■ What the task requires: Among the lines below, return each one that contains the word "more".

*** Opening of Records for the task ***

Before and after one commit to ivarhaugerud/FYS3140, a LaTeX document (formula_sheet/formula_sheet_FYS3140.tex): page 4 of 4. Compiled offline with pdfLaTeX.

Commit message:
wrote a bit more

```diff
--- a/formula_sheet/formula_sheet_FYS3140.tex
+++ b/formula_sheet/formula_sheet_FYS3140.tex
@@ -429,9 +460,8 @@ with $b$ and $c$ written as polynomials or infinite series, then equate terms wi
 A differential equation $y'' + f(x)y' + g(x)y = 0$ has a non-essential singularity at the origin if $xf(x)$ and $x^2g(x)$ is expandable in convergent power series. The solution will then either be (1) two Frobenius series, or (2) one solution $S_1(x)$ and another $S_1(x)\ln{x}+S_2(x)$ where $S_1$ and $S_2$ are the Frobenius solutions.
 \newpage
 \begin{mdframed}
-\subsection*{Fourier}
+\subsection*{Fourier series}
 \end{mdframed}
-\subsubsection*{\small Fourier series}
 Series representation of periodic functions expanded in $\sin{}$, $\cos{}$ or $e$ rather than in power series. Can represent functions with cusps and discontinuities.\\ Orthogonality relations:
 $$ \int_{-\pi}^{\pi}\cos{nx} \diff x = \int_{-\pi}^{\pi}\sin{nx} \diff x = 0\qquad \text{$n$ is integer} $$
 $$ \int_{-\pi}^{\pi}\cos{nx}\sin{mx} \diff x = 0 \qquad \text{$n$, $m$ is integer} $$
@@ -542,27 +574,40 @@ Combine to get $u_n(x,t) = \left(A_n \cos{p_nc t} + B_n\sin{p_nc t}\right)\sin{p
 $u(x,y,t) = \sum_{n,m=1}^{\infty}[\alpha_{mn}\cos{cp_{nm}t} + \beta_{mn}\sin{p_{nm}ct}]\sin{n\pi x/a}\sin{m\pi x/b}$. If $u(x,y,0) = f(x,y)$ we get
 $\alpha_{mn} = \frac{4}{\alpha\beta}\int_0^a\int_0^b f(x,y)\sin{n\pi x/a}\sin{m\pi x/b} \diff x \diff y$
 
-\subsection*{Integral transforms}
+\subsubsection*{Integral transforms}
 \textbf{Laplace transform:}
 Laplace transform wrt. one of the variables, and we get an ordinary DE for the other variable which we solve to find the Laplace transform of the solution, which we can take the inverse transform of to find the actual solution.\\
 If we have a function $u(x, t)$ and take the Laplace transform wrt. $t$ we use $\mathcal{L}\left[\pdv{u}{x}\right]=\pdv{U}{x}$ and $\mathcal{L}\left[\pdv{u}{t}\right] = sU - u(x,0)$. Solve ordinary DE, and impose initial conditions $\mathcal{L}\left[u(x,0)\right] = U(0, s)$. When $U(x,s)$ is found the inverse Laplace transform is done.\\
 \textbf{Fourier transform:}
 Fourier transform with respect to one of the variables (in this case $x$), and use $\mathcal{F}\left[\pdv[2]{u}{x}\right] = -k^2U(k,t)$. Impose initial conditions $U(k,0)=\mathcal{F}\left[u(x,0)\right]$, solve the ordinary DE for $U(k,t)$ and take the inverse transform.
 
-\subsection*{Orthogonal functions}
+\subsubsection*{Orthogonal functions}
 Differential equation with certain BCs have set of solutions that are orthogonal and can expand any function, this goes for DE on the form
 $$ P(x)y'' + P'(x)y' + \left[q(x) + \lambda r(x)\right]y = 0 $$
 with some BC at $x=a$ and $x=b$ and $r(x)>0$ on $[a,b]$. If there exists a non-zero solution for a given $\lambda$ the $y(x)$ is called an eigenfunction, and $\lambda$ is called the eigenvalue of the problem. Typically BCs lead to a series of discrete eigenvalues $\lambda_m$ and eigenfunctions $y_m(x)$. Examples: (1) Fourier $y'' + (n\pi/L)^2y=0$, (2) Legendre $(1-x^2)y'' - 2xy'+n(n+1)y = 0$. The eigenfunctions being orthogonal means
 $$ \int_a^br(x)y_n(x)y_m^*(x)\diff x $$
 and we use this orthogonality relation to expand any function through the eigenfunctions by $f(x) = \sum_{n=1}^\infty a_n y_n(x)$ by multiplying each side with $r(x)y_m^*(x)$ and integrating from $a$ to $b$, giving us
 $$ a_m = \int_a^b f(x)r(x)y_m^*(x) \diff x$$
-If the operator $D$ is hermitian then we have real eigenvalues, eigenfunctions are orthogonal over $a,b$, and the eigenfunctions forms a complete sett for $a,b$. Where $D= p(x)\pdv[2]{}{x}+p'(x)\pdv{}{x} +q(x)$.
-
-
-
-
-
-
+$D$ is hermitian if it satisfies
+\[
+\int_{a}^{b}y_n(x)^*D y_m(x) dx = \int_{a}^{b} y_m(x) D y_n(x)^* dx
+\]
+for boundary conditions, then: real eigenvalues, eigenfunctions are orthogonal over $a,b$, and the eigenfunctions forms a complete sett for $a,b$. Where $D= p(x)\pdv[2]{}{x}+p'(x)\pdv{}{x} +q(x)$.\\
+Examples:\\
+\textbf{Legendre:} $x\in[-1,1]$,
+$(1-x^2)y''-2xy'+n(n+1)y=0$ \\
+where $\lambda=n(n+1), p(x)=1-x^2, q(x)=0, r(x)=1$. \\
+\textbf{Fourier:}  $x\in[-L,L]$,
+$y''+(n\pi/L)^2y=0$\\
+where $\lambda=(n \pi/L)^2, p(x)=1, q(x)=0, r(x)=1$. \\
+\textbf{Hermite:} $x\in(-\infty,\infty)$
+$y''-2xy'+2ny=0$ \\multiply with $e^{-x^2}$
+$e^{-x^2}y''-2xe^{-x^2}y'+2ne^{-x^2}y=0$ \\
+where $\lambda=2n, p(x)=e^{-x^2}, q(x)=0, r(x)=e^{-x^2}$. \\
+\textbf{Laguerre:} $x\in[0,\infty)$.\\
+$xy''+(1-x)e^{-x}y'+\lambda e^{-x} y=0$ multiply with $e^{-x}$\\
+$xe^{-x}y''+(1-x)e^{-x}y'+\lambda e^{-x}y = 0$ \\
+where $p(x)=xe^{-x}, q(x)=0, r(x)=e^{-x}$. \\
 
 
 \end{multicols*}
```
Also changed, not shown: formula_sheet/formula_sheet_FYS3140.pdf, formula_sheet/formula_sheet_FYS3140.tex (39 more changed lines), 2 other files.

*** Close of Records for the task ***
*** Opening of Records for the task ***

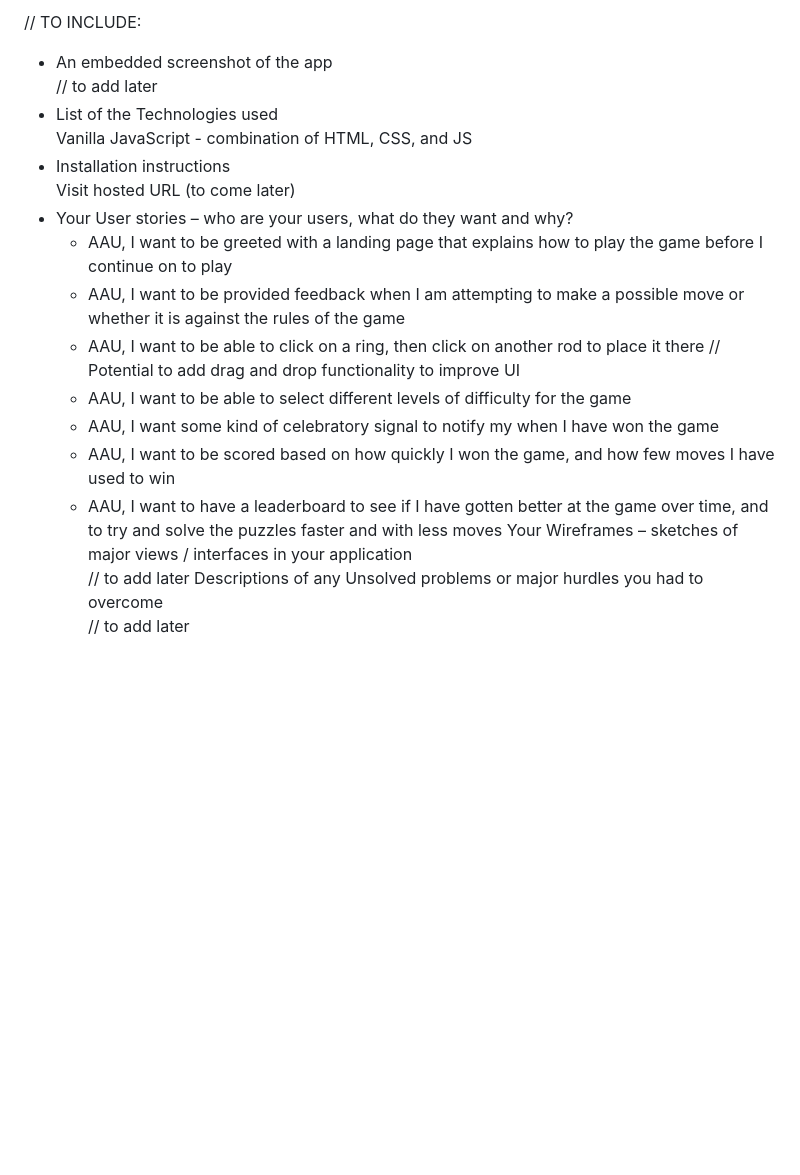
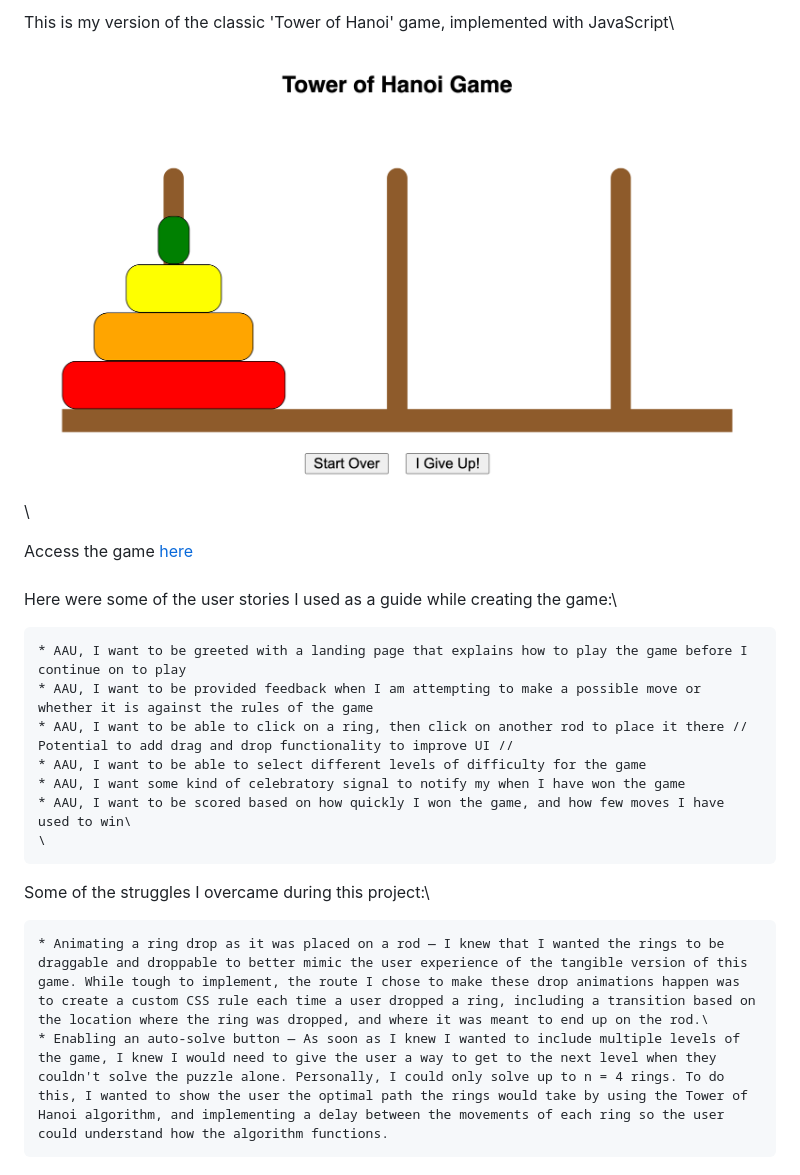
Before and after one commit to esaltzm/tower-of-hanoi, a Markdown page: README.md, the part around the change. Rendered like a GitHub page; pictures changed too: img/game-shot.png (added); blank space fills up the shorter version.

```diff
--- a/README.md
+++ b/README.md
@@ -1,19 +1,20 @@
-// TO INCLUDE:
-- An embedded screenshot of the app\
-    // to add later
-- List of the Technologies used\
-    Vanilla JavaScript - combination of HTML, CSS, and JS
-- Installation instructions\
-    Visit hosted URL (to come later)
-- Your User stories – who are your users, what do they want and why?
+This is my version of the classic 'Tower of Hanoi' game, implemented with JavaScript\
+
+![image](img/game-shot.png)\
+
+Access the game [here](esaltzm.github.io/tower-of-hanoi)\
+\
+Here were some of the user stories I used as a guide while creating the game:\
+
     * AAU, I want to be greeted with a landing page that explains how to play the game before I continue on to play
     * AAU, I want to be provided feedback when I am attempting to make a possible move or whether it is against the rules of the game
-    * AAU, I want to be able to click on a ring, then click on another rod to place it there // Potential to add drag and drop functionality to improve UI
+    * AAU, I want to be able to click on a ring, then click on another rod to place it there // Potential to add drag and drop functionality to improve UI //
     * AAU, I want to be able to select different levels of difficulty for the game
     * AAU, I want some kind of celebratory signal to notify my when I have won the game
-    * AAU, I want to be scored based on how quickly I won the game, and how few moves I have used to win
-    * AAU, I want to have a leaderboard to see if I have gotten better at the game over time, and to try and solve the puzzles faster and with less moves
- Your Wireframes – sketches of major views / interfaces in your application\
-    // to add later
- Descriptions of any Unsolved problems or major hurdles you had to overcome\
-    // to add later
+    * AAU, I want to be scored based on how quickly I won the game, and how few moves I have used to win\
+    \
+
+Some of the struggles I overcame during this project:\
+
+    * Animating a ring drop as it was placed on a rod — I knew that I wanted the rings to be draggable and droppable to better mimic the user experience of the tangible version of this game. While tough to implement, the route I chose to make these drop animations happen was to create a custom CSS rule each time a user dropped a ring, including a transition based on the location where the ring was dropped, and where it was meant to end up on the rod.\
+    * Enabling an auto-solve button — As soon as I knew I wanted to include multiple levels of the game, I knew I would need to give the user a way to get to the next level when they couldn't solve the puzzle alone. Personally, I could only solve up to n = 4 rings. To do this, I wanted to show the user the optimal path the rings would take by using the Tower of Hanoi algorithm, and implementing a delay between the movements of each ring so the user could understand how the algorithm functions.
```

*** Close of Records for the task ***

■ Answer box:
wrote a bit more
Also changed, not shown: formula_sheet/formula_sheet_FYS3140.pdf, formula_sheet/formula_sheet_FYS3140.tex (39 more changed lines), 2 other files.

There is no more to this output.